Like all languages, the English spoken in Ireland has some regional variations that are not limited to the accent alone. There are a number of slang and expressions that are often used by the Irish and speak volumes about their history and culture. Knowing them is an important step for anyone learning the language and wanting to become fluent.
Meet 10 English expressions that are typical of Ireland:
Possibly the most Irish expression of all. It is very common to hear “What’s the craic?” (What’s the good?) among the Irish, which can be a way of asking how the person is, or if they have any news to share. Craic can also mean a conversation, a program between friends – or “role”, as Brazilians like to call it. For example: “We had a great craic” (The conversation was great) or “They’re great craic” (They are great company). There is no translation for the word, so the meaning depends on the context.
Kip generally refers to a nap or nap in any place other than a bed, but the expression can also be used to describe a run-down, ramshackle place. For example: “That bar was a bit of a kip” (That bar was falling apart). The word comes from the Dutch kippe, which means a hut or tent. In the 19th century, it was used in the UK to refer to the pensions where beggars lived.
This term has many uses and may confuse some newcomers to Ireland. While in English grand means “grand” or “magnificent”, in Ireland it usually means “okay” or “beauty”, usually in response to a question. For example: “How are you? – I’m grand” (How are you? – I’m fine) or “We will meet you there – Grand!” we found it there – Great!).
In Ireland, if someone says they go to the Jacks, it means they go to the bathroom. Nobody knows for sure the origin of the expression. Some believe it is derived from jakes, a term used during the Tudor period to refer to ancient latrines and toilets. The expression is quite informal and is generally used to refer to public restrooms. For example: “I’ll be back in a minute, I’m going to find the Jacks” (I’ll be right back, I’ll go find the bathroom).
Be careful not to confuse the jacks with jackeen, which is a derogatory term used to refer to the people of Dublin.
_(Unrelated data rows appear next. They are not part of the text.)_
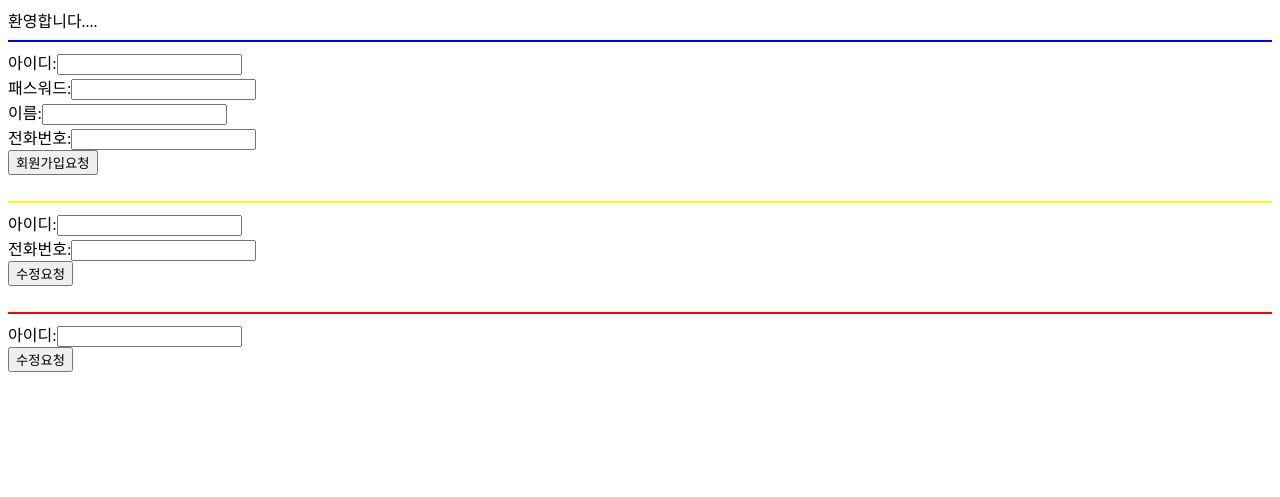
Repository: Yusubin/workEx
Page: spring00/src/main/webapp/index.html
The author's editor kept a copy of each file at every save. The page is drawn from the files as they stood at one save, then again after the next save.
The browser window is 1280 px wide. The pictures show the whole page.

Above is the page before, as saved 2022-02-15 05:54:42.

### spring00/src/main/webapp/index.html
<!DOCTYPE html>
<html>
	<head>
	<meta charset="UTF-8">
	<title>Insert title here</title>
	</head>
	<body>
		환영합니다....<br>
	<hr color="blue">
	<form action="create.jsp">
	아이디:<input type="text" name="id"><br>
	패스워드:<input type="text" name="pw"><br>
	이름:<input type="text" name="name"><br>
	전화번호:<input type="text" name="tel"><br>
	<button>회원가입요청</button>

	</form>
	<br>
	<hr color="yellow">
	<form action="update.jsp">
	아이디:<input type="text" name="id"><br>
	전화번호:<input type="text" name="tel"><br>
	<button>수정요청</button>
	</form>

	<br>
	<hr color="red">
	<form action="delete.jsp">
	아이디:<input type="text" name="id"><br>
	<button>수정요청</button>
	</form>
	</body>
</html>

After the next save:
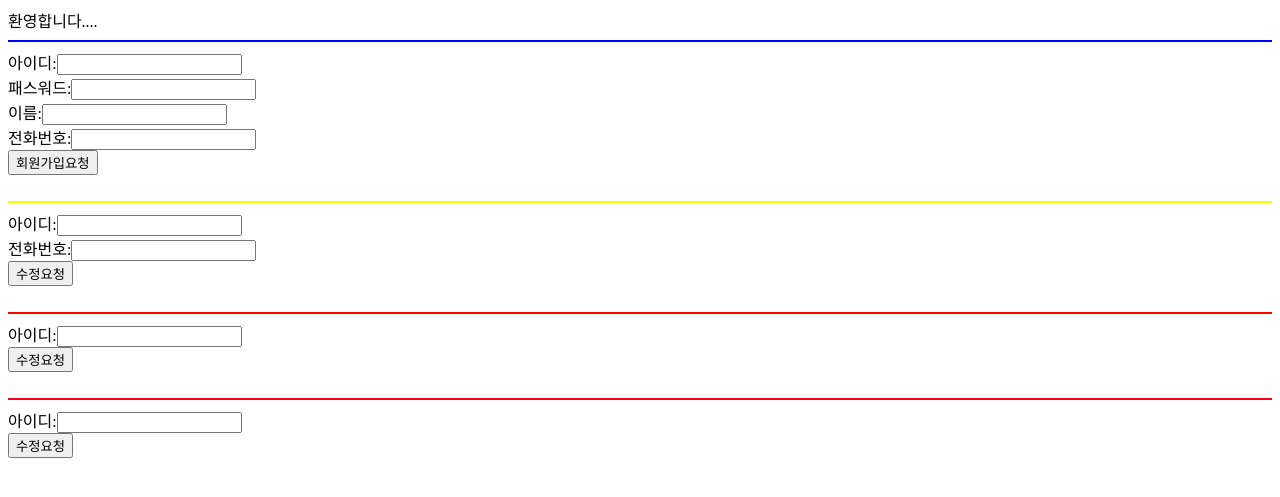
Saved 11 min 10 s later.
--- a/spring00/src/main/webapp/index.html
+++ b/spring00/src/main/webapp/index.html
@@ -29,5 +29,12 @@
 	아이디:<input type="text" name="id"><br>
 	<button>수정요청</button>
 	</form>
+
+		<br>
+	<hr color="red">
+	<form action="delete.jsp">
+	아이디:<input type="text" name="id"><br>
+	<button>수정요청</button>
+	</form>
 	</body>
 </html>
Some say that the expression is derived from the name Jack, a common nickname for the names James and John in English. Others suggest that the term refers to the Union Jack, the flag of the United Kingdom. At the time of the Empire, Dublin was the center of English rule in Ireland, so the people of the capital came to be known as Jackeens, or “Little Englishmen”.
Pale means “pale”. But in Ireland, The Pale is a term used to refer to the area around Dublin. This is because, during the Norman invasion of Ireland, the capital came under British control and was separated from the rest of the territory by a fence (palisade, in English, or just pale< /em>). Thus, the expression beyond the pale (beyond the fence) was used to refer to the entire territory outside Dublin that was considered uncivilized.
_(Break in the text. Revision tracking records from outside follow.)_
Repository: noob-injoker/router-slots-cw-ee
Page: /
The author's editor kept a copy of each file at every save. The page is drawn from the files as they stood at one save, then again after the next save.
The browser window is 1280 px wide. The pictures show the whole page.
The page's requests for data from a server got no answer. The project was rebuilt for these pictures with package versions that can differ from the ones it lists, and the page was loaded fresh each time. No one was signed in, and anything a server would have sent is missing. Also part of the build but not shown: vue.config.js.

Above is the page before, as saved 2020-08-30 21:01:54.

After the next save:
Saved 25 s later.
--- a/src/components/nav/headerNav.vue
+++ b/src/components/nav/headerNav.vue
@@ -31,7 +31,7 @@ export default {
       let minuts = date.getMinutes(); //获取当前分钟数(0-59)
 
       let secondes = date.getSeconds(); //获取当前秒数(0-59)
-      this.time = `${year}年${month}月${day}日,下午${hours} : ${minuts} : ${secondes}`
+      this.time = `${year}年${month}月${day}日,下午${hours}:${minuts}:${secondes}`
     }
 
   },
Maybe this is the best translation for “zoar”, as we use it in Brazil. In Ireland, to slag someone means to make fun of someone, with no intention of offending. For example: “Relax, he was only slagging you” (Relax, he was just making fun of you). But be careful: slag means “whore” or “slut” in England, which is pretty offensive.
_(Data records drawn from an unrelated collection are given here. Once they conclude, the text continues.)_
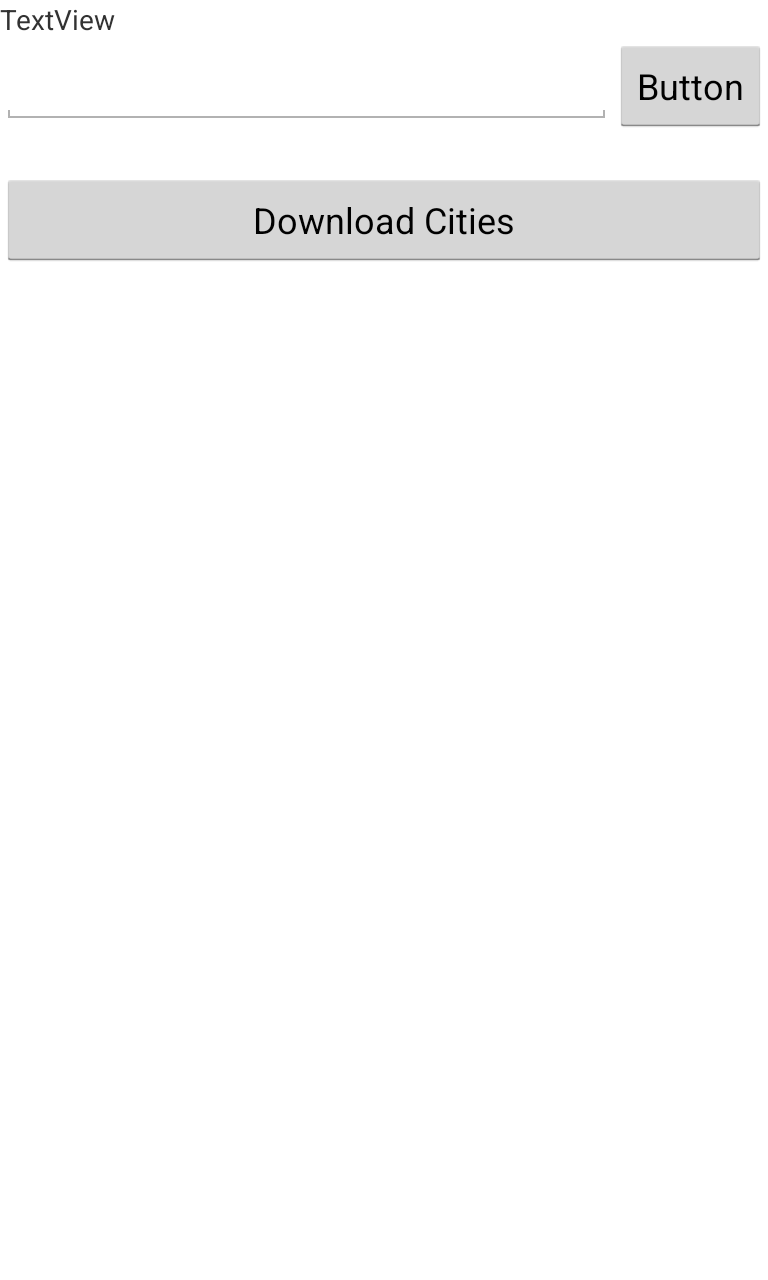
Repository: vinny1575/Java1
Layout: TempCalc20/res/layout/form.xml
These files come from the project's save history. The layout is drawn as it stood at one moment and after the next save; the edit follows.
It is drawn on a 768 x 1280 px phone screen (xhdpi) without system bars, with theme AppTheme; the app's code is not run.

Above is the layout before, as saved 2013-05-02 01:17:10.

After the next save:
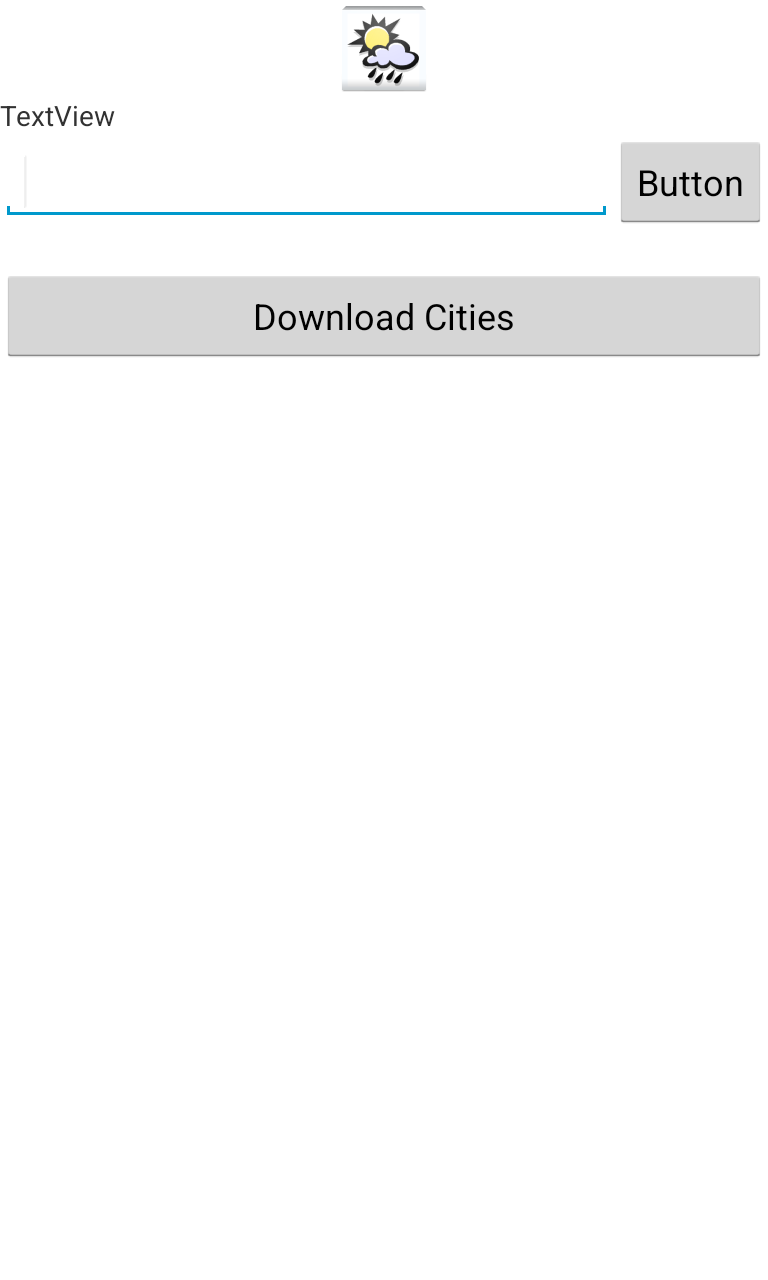
Saved 10 h 31 min later.
--- a/TempCalc20/res/layout/form.xml
+++ b/TempCalc20/res/layout/form.xml
@@ -3,6 +3,12 @@
     android:layout_width="match_parent"
     android:layout_height="match_parent"
     android:orientation="vertical" >
+
+    <ImageView
+        android:id="@+id/imageView1"
+        android:layout_width="match_parent"
+        android:layout_height="wrap_content"
+        android:src="@drawable/weather" />
 
     <TextView
         android:id="@+id/textView2"
@@ -13,6 +19,8 @@
     <LinearLayout
         android:layout_width="match_parent"
         android:layout_height="wrap_content" >
+
+        <requestFocus android:layout_weight="1" />
 
         <EditText
             android:id="@+id/editText1"

After the save that followed:
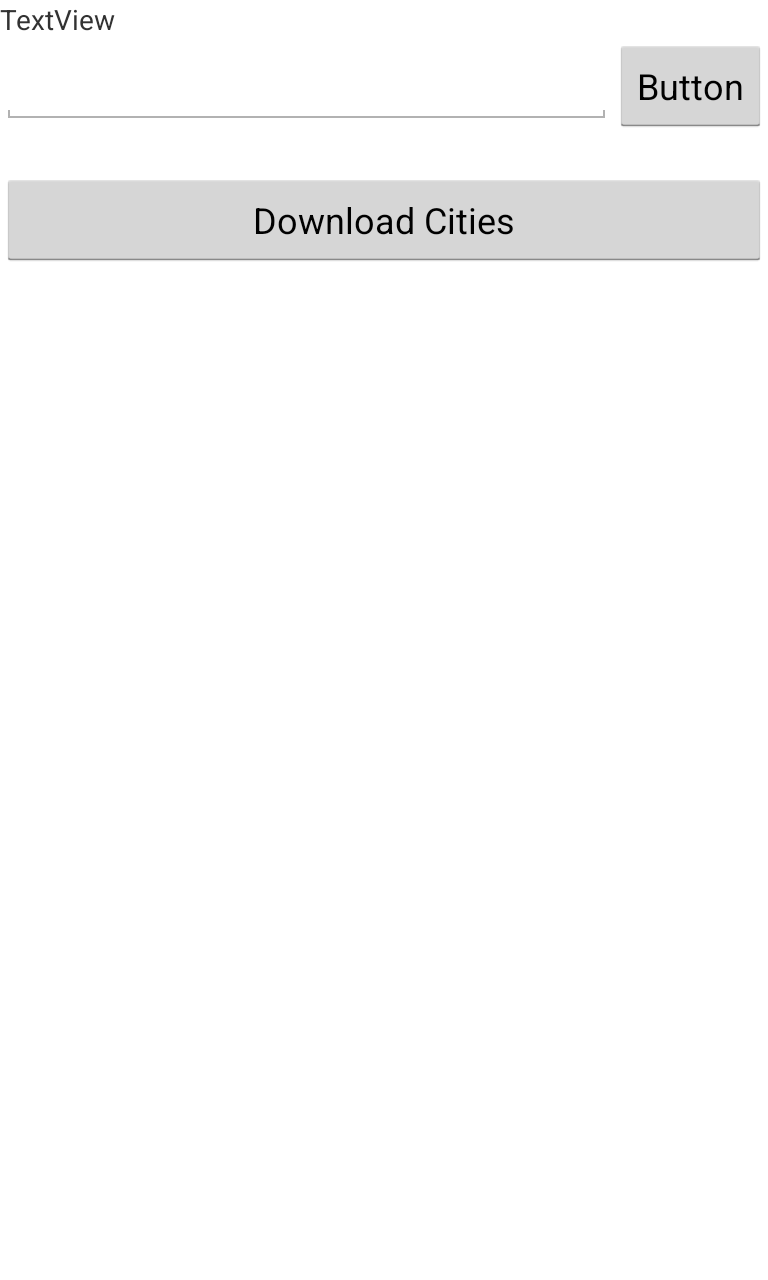
Saved 5 min 3 s later.
--- a/TempCalc20/res/layout/form.xml
+++ b/TempCalc20/res/layout/form.xml
@@ -3,12 +3,6 @@
     android:layout_width="match_parent"
     android:layout_height="match_parent"
     android:orientation="vertical" >
-
-    <ImageView
-        android:id="@+id/imageView1"
-        android:layout_width="match_parent"
-        android:layout_height="wrap_content"
-        android:src="@drawable/weather" />
 
     <TextView
         android:id="@+id/textView2"
@@ -19,8 +13,6 @@
     <LinearLayout
         android:layout_width="match_parent"
         android:layout_height="wrap_content" >
-
-        <requestFocus android:layout_weight="1" />
 
         <EditText
             android:id="@+id/editText1"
This is one of the many expressions used in Ireland to say that one is drunk, as well as locked, moudy, fluthered, langers and many others.